Your assignment:
Copy out, from the data below, each line in which the word "Ionicons" occurs.

Data extracts:

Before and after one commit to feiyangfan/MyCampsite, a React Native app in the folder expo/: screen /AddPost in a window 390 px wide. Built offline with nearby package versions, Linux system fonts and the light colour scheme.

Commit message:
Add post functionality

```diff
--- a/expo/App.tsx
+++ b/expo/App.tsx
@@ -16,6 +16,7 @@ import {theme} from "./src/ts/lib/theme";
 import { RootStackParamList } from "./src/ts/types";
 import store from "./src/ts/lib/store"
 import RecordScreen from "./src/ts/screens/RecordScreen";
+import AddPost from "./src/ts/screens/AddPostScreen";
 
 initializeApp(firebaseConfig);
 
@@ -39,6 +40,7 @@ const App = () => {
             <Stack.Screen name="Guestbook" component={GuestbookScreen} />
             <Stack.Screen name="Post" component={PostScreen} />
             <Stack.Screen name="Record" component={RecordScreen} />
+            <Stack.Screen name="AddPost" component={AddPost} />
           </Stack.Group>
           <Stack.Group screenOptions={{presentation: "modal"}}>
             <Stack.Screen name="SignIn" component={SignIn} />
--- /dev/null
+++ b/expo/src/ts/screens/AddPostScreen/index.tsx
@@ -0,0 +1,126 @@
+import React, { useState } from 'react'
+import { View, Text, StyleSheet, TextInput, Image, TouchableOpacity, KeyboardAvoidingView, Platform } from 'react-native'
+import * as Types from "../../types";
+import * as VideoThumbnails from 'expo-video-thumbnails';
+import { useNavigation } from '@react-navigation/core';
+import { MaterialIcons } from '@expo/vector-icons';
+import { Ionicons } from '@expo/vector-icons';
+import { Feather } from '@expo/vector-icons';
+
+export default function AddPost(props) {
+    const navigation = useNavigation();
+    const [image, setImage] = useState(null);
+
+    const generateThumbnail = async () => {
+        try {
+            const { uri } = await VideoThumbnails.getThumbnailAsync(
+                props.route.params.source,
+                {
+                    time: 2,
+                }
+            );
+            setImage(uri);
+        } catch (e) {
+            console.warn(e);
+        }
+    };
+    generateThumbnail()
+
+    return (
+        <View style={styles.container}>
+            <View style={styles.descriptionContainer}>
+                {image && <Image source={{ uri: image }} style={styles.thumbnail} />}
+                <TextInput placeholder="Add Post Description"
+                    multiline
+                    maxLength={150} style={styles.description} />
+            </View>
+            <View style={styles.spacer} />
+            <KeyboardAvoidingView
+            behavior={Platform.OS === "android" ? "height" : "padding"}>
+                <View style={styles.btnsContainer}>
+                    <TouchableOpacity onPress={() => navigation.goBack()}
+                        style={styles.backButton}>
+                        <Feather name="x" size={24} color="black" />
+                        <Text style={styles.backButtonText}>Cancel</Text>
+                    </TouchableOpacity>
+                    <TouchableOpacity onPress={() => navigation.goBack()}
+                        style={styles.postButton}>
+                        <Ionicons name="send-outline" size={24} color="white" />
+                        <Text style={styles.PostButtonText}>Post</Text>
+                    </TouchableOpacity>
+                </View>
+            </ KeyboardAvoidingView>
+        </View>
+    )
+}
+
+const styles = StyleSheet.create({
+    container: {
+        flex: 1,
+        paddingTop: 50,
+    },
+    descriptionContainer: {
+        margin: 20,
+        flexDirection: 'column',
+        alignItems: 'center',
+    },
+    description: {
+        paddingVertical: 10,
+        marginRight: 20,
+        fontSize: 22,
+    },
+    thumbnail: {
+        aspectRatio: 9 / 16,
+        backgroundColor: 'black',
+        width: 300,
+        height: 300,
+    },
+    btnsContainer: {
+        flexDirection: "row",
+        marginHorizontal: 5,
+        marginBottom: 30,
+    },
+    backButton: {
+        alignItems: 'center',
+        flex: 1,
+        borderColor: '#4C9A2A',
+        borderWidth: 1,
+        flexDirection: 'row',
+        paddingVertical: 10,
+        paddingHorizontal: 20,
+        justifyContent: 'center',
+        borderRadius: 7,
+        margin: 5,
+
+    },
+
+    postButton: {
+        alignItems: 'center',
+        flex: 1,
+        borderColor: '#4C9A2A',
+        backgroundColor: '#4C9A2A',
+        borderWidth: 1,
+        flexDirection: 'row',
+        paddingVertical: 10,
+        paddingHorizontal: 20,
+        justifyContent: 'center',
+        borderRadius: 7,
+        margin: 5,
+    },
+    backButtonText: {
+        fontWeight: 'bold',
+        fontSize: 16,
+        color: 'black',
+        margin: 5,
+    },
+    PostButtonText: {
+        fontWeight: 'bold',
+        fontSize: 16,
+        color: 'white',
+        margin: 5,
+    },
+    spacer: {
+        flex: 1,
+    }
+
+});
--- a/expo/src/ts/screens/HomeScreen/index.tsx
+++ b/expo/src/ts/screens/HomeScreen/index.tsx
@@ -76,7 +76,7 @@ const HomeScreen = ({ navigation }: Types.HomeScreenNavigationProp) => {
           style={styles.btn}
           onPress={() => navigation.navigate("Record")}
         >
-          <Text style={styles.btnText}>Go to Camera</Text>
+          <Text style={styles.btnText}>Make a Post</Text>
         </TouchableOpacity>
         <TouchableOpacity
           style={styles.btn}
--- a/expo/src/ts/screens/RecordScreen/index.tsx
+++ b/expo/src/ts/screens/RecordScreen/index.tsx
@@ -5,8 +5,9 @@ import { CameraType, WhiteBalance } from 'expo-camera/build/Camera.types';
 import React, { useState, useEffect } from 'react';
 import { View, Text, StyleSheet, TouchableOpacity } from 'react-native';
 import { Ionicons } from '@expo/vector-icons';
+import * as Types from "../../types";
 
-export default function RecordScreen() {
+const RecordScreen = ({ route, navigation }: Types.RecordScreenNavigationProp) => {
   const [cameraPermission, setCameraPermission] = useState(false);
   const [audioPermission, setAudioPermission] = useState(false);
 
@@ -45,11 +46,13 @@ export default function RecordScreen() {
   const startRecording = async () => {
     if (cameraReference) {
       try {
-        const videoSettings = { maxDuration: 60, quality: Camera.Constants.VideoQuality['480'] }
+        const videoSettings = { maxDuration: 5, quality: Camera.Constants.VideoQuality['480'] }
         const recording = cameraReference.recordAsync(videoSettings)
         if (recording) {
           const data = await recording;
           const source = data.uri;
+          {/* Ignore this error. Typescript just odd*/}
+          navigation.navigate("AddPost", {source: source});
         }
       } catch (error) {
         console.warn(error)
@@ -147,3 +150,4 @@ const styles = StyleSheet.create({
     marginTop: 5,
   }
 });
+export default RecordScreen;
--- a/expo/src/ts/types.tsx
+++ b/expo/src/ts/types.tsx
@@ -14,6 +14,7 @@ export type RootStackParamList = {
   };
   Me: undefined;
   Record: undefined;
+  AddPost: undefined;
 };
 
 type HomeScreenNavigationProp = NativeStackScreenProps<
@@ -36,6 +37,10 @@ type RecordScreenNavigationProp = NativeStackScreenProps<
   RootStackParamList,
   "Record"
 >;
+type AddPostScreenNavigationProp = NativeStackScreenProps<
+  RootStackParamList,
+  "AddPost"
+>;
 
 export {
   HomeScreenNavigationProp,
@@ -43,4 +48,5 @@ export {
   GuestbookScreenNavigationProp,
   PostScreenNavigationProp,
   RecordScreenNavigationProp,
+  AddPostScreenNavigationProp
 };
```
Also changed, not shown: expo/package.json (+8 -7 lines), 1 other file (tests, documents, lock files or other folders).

==

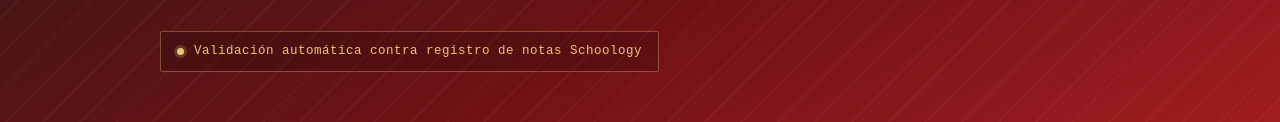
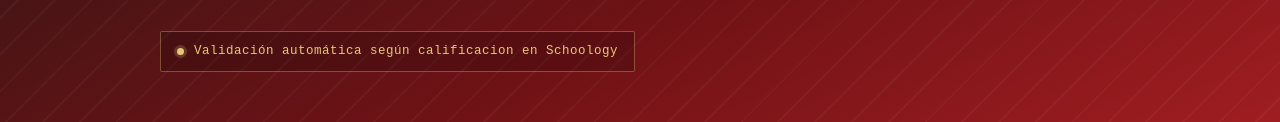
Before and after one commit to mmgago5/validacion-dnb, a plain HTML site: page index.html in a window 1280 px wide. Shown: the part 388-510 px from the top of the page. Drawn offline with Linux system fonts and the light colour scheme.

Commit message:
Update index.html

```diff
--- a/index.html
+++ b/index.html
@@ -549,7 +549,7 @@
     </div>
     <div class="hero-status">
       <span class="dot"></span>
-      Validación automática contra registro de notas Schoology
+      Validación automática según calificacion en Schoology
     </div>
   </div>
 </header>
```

==

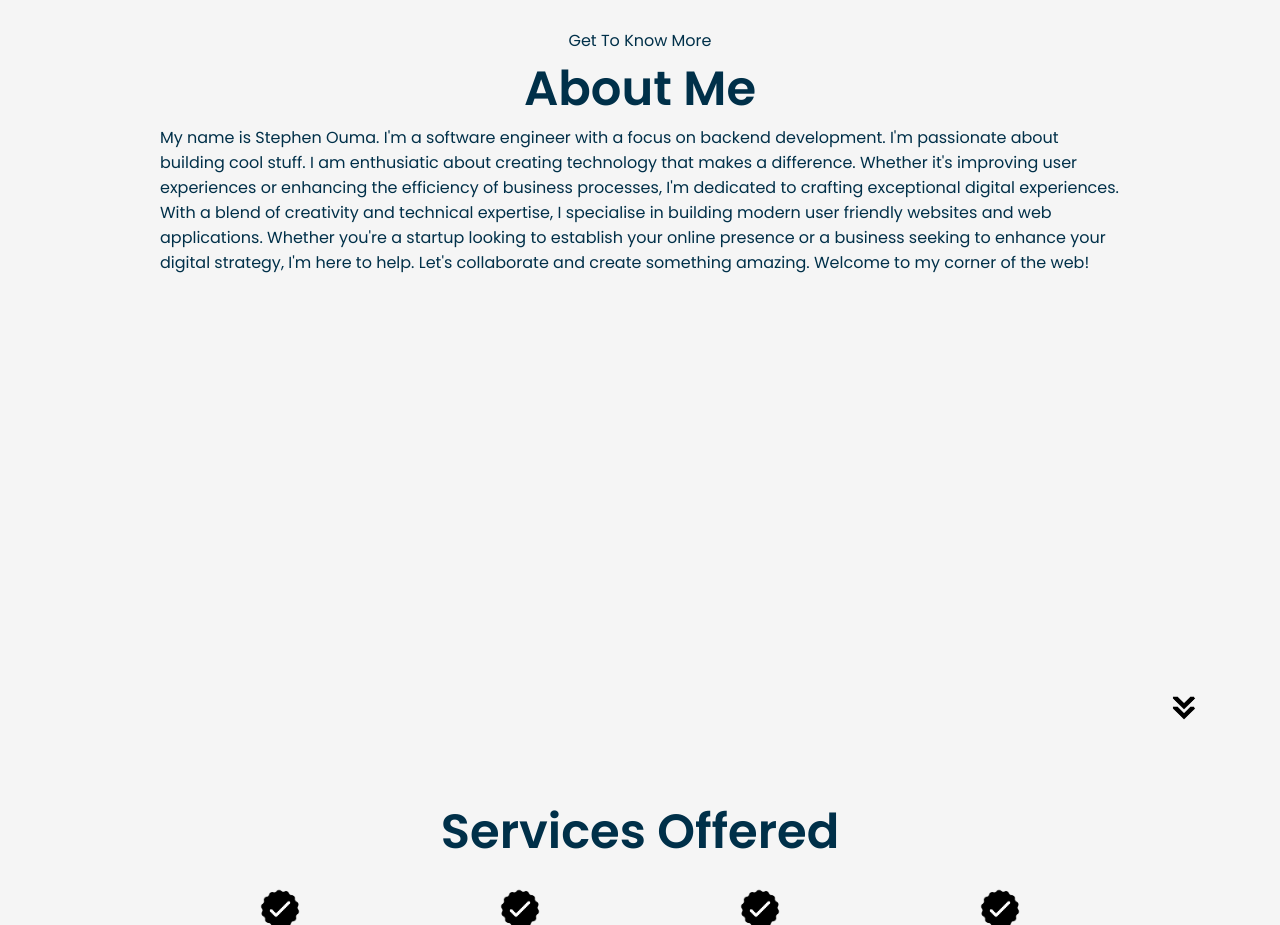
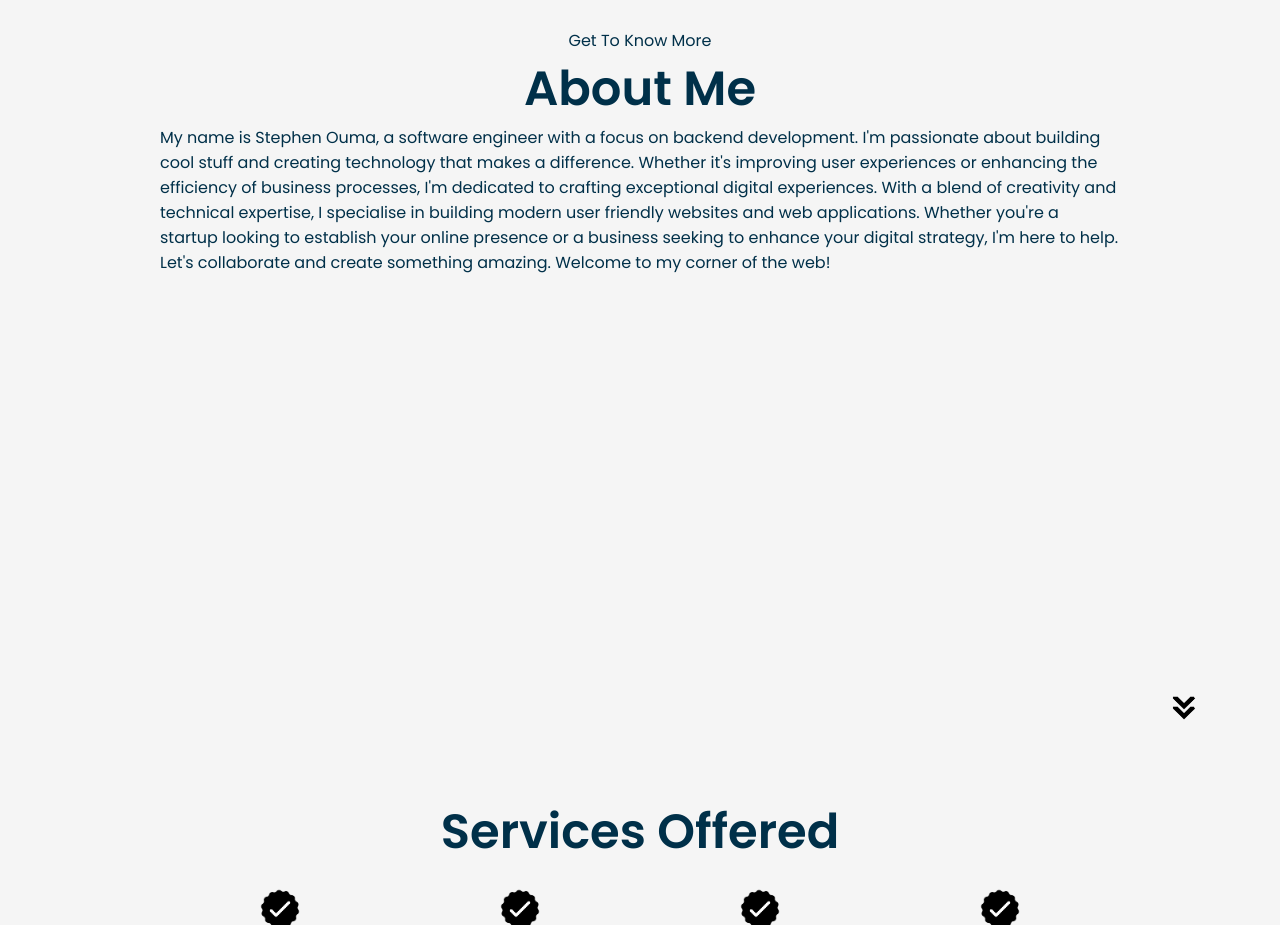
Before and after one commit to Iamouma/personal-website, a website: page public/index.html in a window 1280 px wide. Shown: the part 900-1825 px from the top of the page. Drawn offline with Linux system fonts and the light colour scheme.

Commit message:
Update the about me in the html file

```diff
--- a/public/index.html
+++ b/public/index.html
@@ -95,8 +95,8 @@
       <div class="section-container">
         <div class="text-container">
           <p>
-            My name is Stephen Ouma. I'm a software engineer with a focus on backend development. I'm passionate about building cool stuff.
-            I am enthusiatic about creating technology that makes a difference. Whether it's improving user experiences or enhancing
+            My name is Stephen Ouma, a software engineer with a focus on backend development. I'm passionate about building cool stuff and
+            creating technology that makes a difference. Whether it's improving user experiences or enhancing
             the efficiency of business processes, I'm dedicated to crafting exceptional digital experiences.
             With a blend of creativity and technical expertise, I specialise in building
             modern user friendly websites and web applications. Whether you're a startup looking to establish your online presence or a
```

Written answer:
+import { Ionicons } from '@expo/vector-icons';
+                        <Ionicons name="send-outline" size={24} color="white" />
 import { Ionicons } from '@expo/vector-icons';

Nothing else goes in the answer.